Home » Game News » Viral lock-in makes online games thrive and keeps millions away from home

Viral lock-in makes online games thrive and keeps millions away from home

When two Spanish footballers took control of the "FIFA 20" game after a Corona virus pandemic caused their La Liga game to be cancelled, a stadium-sized virtual audience watched the game online.

Last week's huge digital crowd was part of the booming digital gaming industry as record numbers flooded online servers to distract, entertain, and seemingly fragmented friendships with the "real world."

Real Betis forward Borja Iglesias won the goal with his own digital similarity in a 6-5 match against Sevilla, and in popular videos The game is streamed on Twitch.

The match was held at the same time as the original Derby, and Spain's premier match was postponed as part of the containment measures that also restricted the country's 46 million people to their homes to a large extent.

The host of the broadcast told his audience: "We do everything we can to make all of you happy so you can enjoy the epidemic at home."

COVID-19 infections have been reported in almost every country in the world, and crazy efforts have been made to curb the disease, prompting the closure of some of the world's largest cities.

It turns out that online gaming has caused a lot of resentment from many people in restricting movement, undermining countless public events, and endlessly hyping news about epidemics.

"It makes me less frustrated to spend a long time in a small space," Yang An said. Yang An conducted a two-week quarantine in China after returning to Shanghai from his hometown last month.

She told AFP she was passing time by playing up to 8 hours a day on a Nintendo Switch handheld game console.

-Surge in demand

Faced with growing demand, Internet providers are scrambling to support their networks.

American Telecom recently stated that within a week, game traffic on Verizon's network has surged by 75%, which is "unprecedented."

Software companies are also eager to accommodate a record number of users.

Rockstar Games, the publisher of the Wild West-themed adventure game titled "Red Dead Redemption", promises players that it will keep its online servers running smoothly after its global employees work from home.

The company has also launched additional in-game events to keep regular gamers in touch with their controllers.

Christian McCrea, a media research lecturer specializing in games at RMIT University in Australia, said that after the pandemic, the online gaming community may "take some way to create lost public space."

He pointed to Pokemon Go, a smartphone game that became a global phenomenon in 2016 when it attracted millions of people to the streets for virtual monster hunting. Family.

-"Big Impact"-

McCray said gaming habits could change dramatically in the coming months, with the vague appearance of further economic friction and long-term social isolation.
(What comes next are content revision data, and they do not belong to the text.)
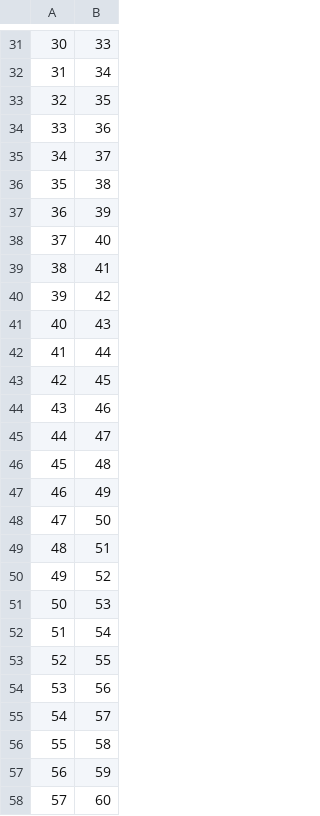
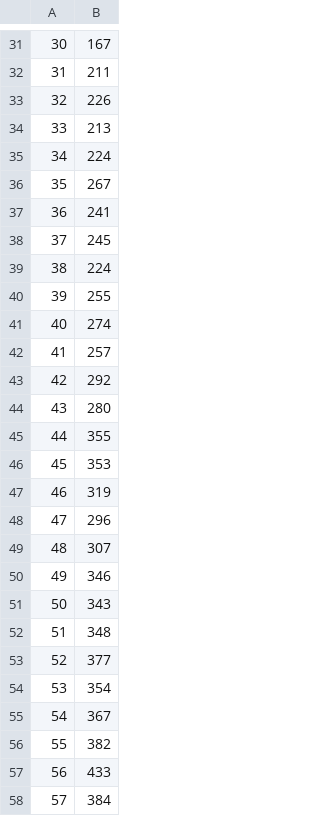
Before and after one commit to MyxaWanyuha/AlgorithmsAndComplexityAnalysis, a CSV file: AlgorithmsLab1/AlgoritnsLab2/Test.csv, drawn as a sheet; only a part is shown, gaps mark what is left out; the diff covers the shown part only.

```diff
--- a/AlgorithmsLab1/AlgoritnsLab2/Test.csv
+++ b/AlgorithmsLab1/AlgoritnsLab2/Test.csv
@@ -31,28 +31,28 @@
-30;33
-31;34
-32;35
-33;36
-34;37
-35;38
-36;39
-37;40
-38;41
-39;42
-40;43
-41;44
-42;45
-43;46
-44;47
-45;48
-46;49
-47;50
-48;51
-49;52
-50;53
-51;54
-52;55
-53;56
-54;57
-55;58
-56;59
-57;60
+30;167
+31;211
+32;226
+33;213
+34;224
+35;267
+36;241
+37;245
+38;224
+39;255
+40;274
+41;257
+42;292
+43;280
+44;355
+45;353
+46;319
+47;296
+48;307
+49;346
+50;343
+51;348
+52;377
+53;354
+54;367
+55;382
+56;433
+57;384
```
Also changed, not shown: 121 edited cells elsewhere in this file, 5 other files.
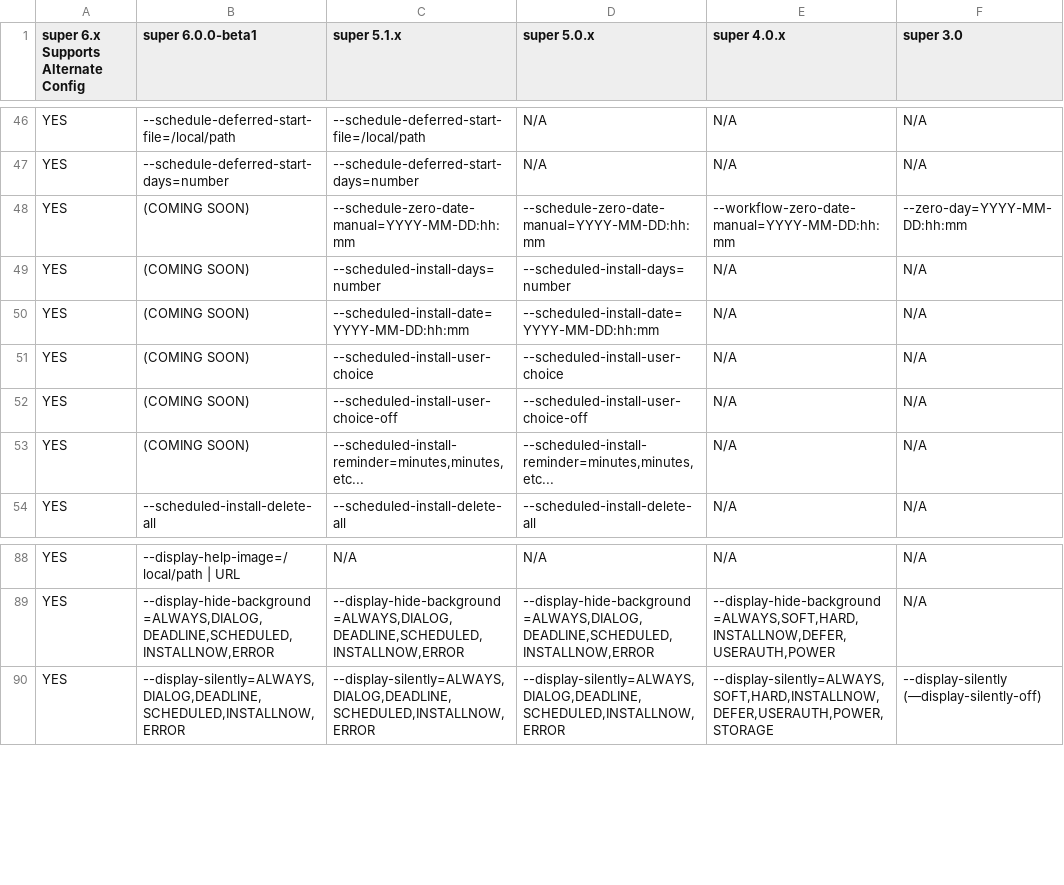
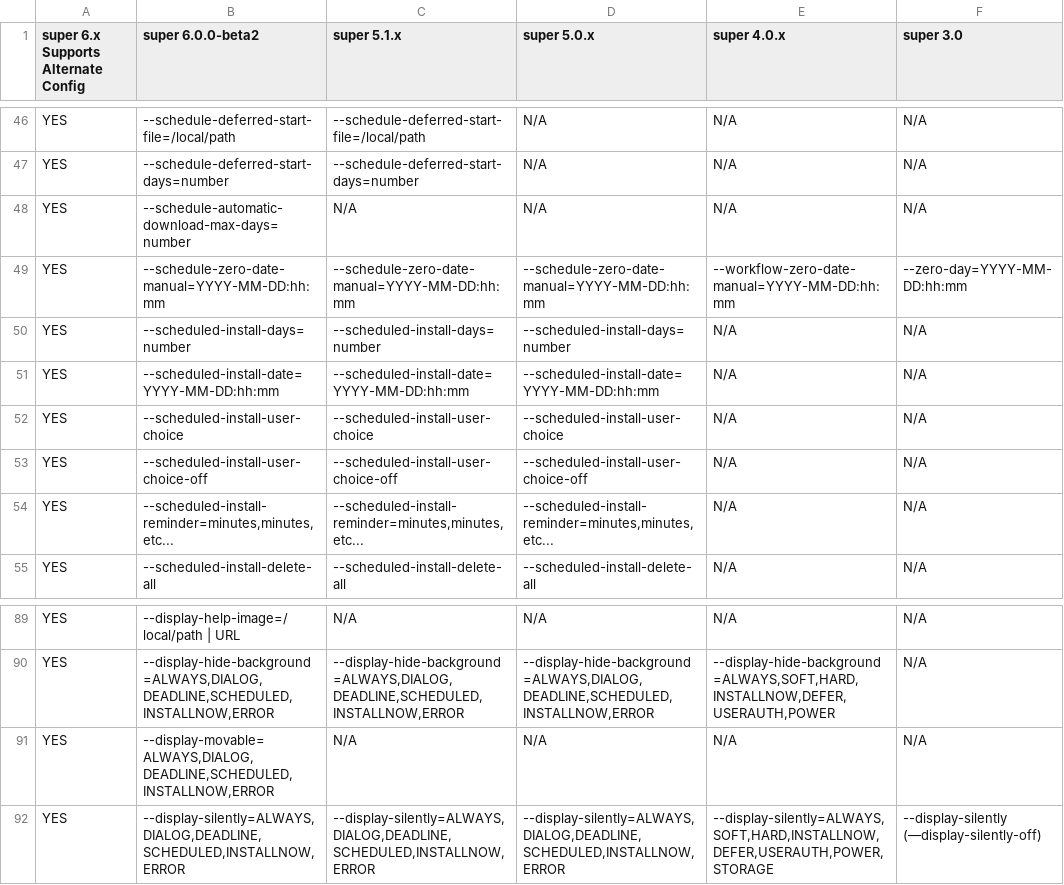
Before and after one commit to Macjutsu/super, a TSV file: Super-Friends/super-migration-options-6.0.x.tsv, drawn as a sheet; only a part is shown, gaps mark what is left out; addresses are those after the commit; the diff names each change by its address in the sheet, - before the commit and + after, or states it on an @@ line.

```diff
--- a/Super-Friends/super-migration-options-6.0.x.tsv
+++ b/Super-Friends/super-migration-options-6.0.x.tsv
-B1: super 6.0.0-beta1
+B1: super 6.0.0-beta2
+row 48: YES | --schedule-automatic-download-max-days=number | N/A | N/A | N/A | N/A
-B49 (super 6.0.0-beta2): (COMING SOON)
+B49 (super 6.0.0-beta2): --schedule-zero-date-manual=YYYY-MM-DD:hh:mm
-B50 (super 6.0.0-beta2): (COMING SOON)
+B50 (super 6.0.0-beta2): --scheduled-install-days=number
-B51 (super 6.0.0-beta2): (COMING SOON)
+B51 (super 6.0.0-beta2): --scheduled-install-date=YYYY-MM-DD:hh:mm
-B52 (super 6.0.0-beta2): (COMING SOON)
+B52 (super 6.0.0-beta2): --scheduled-install-user-choice
-B53 (super 6.0.0-beta2): (COMING SOON)
+B53 (super 6.0.0-beta2): --scheduled-install-user-choice-off
-B54 (super 6.0.0-beta2): (COMING SOON)
+B54 (super 6.0.0-beta2): --scheduled-install-reminder=minutes,minutes,etc...
+row 91: YES | --display-movable=ALWAYS,DIALOG,DEADLINE,SCHEDULED,INSTALLNOW,ERROR | N/A | N/A | N/A | N/A
```
Also changed, not shown: Super-Friends/super-migration-managed-preferences-6.0.x.tsv, 12 other files.
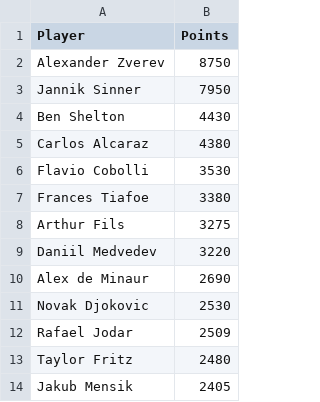
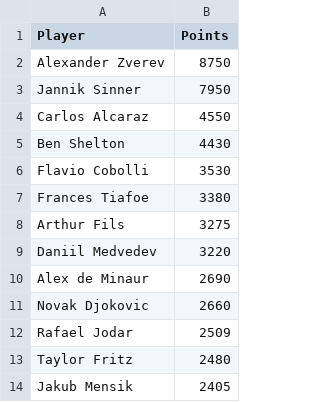
Before and after one commit to peterblum20/ATP-Race-Data, a CSV file: atp_race_top500.csv, drawn as a sheet; only a part is shown.

```diff
--- a/atp_race_top500.csv
+++ b/atp_race_top500.csv
@@ -3,4 +3,4 @@ Alexander Zverev,8750
 Jannik Sinner,7950
+Carlos Alcaraz,4550
 Ben Shelton,4430
-Carlos Alcaraz,4380
 Flavio Cobolli,3530
@@ -10,3 +10,3 @@ Daniil Medvedev,3220
 Alex de Minaur,2690
-Novak Djokovic,2530
+Novak Djokovic,2660
 Rafael Jodar,2509
```
Also changed, not shown: wta_race_top500.csv.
He said to AFP: "Overall, the biggest impact will be young children living at home for months, and parents losing their jobs." Games will be at the center of much of their spare time. "

Video games have long been blamed for causing a range of health problems, from repeated strains to vision problems.

The World Health Organization classified gaming addiction as a disease in 2018, and in the same year China cracked down on the industry out of concerns about teens spending too much time online.

But, ironically, senior gamers now appear among those most likely to cope with the epidemic and its impact on daily life.

Twitch broadcaster "Loeya" told her millions of fans on last week's broadcast that travel restrictions and school suspensions in her hometown of Sweden and elsewhere are unlikely to change much of her own indoor playtime.

The 22-year-old joked: "Technically, I have isolated myself as I did three years ago."

. (TagsToTranslate) Coronavirus World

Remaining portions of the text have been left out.